C. Hints on the Wardrobe: Is Violet a Good Colour?
It is not a good idea to mix derivatives of the colour with the foundation shade. In other words, avoid brown and café au lait, black and grey, and such combinations unless you have a special reason for the choice.
Recently there has been a great vogue for violet. Such a choice is very limiting for other colours, and if it has to be carried on for two or three seasons, becomes monotonous. Dyeing will transform it, of course, to a deeper shade, or to black, but all the etceteras have to follow suit, and the change over will thus, in all probability, become too expensive for the average housewife.
D. Suggested Timetable for Washing Day
Let us assume breakfast is over by 8.30. Immediately set the boiler going, and let the clothes boil while you do the most urgent household tasks (clearing away breakfast things, tidying room, opening beds, getting clothes lines ready).
9-9.15 am. Start washing boiled clothes, rinse, blue and get them on the line as quickly as possible; sheets and bath towels first, smaller articles after. By 11 o’clock at the latest, if you are reasonably experienced, all whites should be on the line.

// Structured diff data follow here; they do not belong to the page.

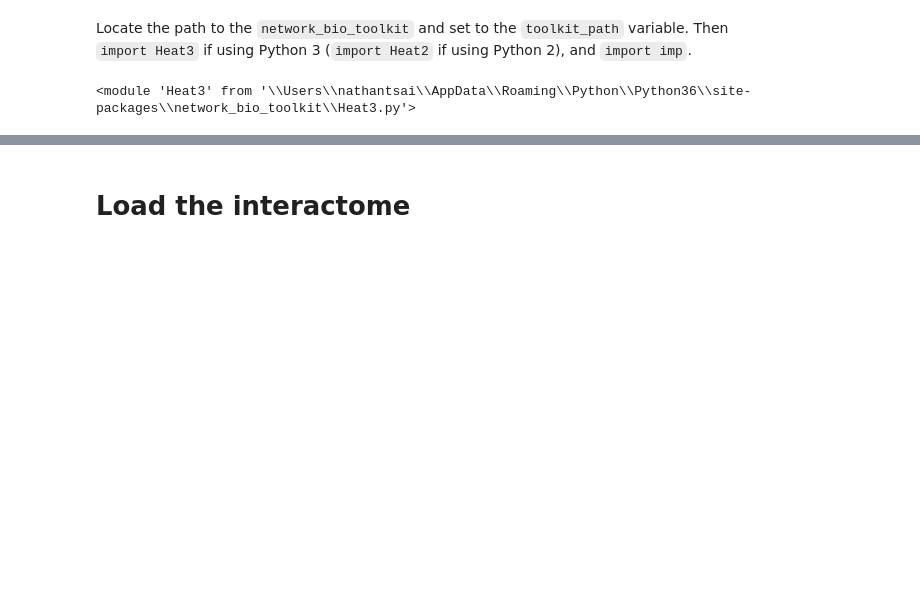
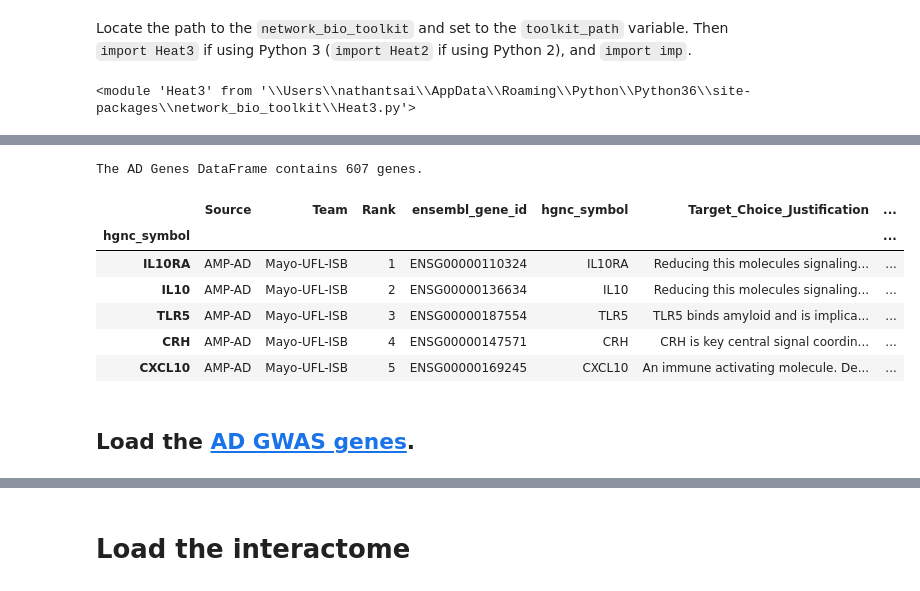
Before and after one commit to cchihua/AD-network-research, a Jupyter notebook: AD_network_localization.ipynb, the cells around one changed output, grey strips where cells are left out. Cells and saved outputs as stored; diff of their text form; code cells hidden in the pictures; blank space fills up the shorter version.

Commit message:
Cleaned load gene cells

```diff
--- a/AD_network_localization.ipynb
+++ b/AD_network_localization.ipynb
@@ -88,0 +58,23 @@ AD_gwas_df.head()
+# %%
+# Locate AD genes list path
+AD_genes_path = os.path.join('data', 'harmonized_targets_v5_20190615.csv')
+
+# Read AD genes list into a DataFrame
+AD_genes = pd.read_csv(AD_genes_path)
+
+# Set index to 'hgnc_symbol' column and keep column
+AD_genes = AD_genes.set_index('hgnc_symbol', drop=False)
+
+print("The AD Genes DataFrame contains %d genes." % len(AD_genes))
+AD_genes.head()
+# %% [output]
+The AD Genes DataFrame contains 607 genes.
+|  | Source | Team | Rank | ensembl_gene_id | hgnc_symbol | Target_Choice_Justification | ... |
+| hgnc_symbol |  |  |  |  |  |  | ... |
+| IL10RA | AMP-AD | Mayo-UFL-ISB | 1 | ENSG00000110324 | IL10RA | Reducing this molecules signaling... | ... |
+| IL10 | AMP-AD | Mayo-UFL-ISB | 2 | ENSG00000136634 | IL10 | Reducing this molecules signaling... | ... |
+| TLR5 | AMP-AD | Mayo-UFL-ISB | 3 | ENSG00000187554 | TLR5 | TLR5 binds amyloid and is implica... | ... |
+| CRH | AMP-AD | Mayo-UFL-ISB | 4 | ENSG00000147571 | CRH | CRH is key central signal coordin... | ... |
+| CXCL10 | AMP-AD | Mayo-UFL-ISB | 5 | ENSG00000169245 | CXCL10 | An immune activating molecule. De... | ... |
+# %% [markdown]
+## Load the <a href="https://www.nature.com/articles/s41588-018-0311-9">AD GWAS genes</a>.
```
Also changed, not shown: parts of 10 cells of this notebook, 2 other files.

11-12 am. Wash, rinse, mangle and hand woollens, then coloured articles.
12.12.30. Wash silks.
From time to time check up on how the drying is progressing and remove from the lines those clothes ready for mangling or ironing.
12.30-2 pm. Lunch interval. Make beds and tidy bedrooms.
2 pm. Starching.
2.30 pm. Start ironing or mangling articles which are dry.
Thus by the early evening, everything connected with the home laundry should be out of the way.
E. Home-made Cleaning Materials, including:
Scrubbing Mixture: Soft soap, 1lb. Silver sand, 1lb. Coarse whitening, 1lb. Water, 1 quart. Put all the ingredients in an old pan large enough to allow them to rise when boiling and stir over the fire until the mixture boils. The, stirring it occasionally, allow it to simmer until it is a creamy consistency; finally, pour it into old jam jars and cool.
Furniture Cream: Yellow wax, 4 oz. Household ammonia, 1 ½ tsp. Turpentine, ½ pt. Water, 2 gills. Put the yellow wax into a pan with the water and heat over the fire until the wax has melted. Remove the pan from the fire, add the turpentine and ammonia, and stir until the mixture is cool. If too thick, add water until the right consistency is obtained.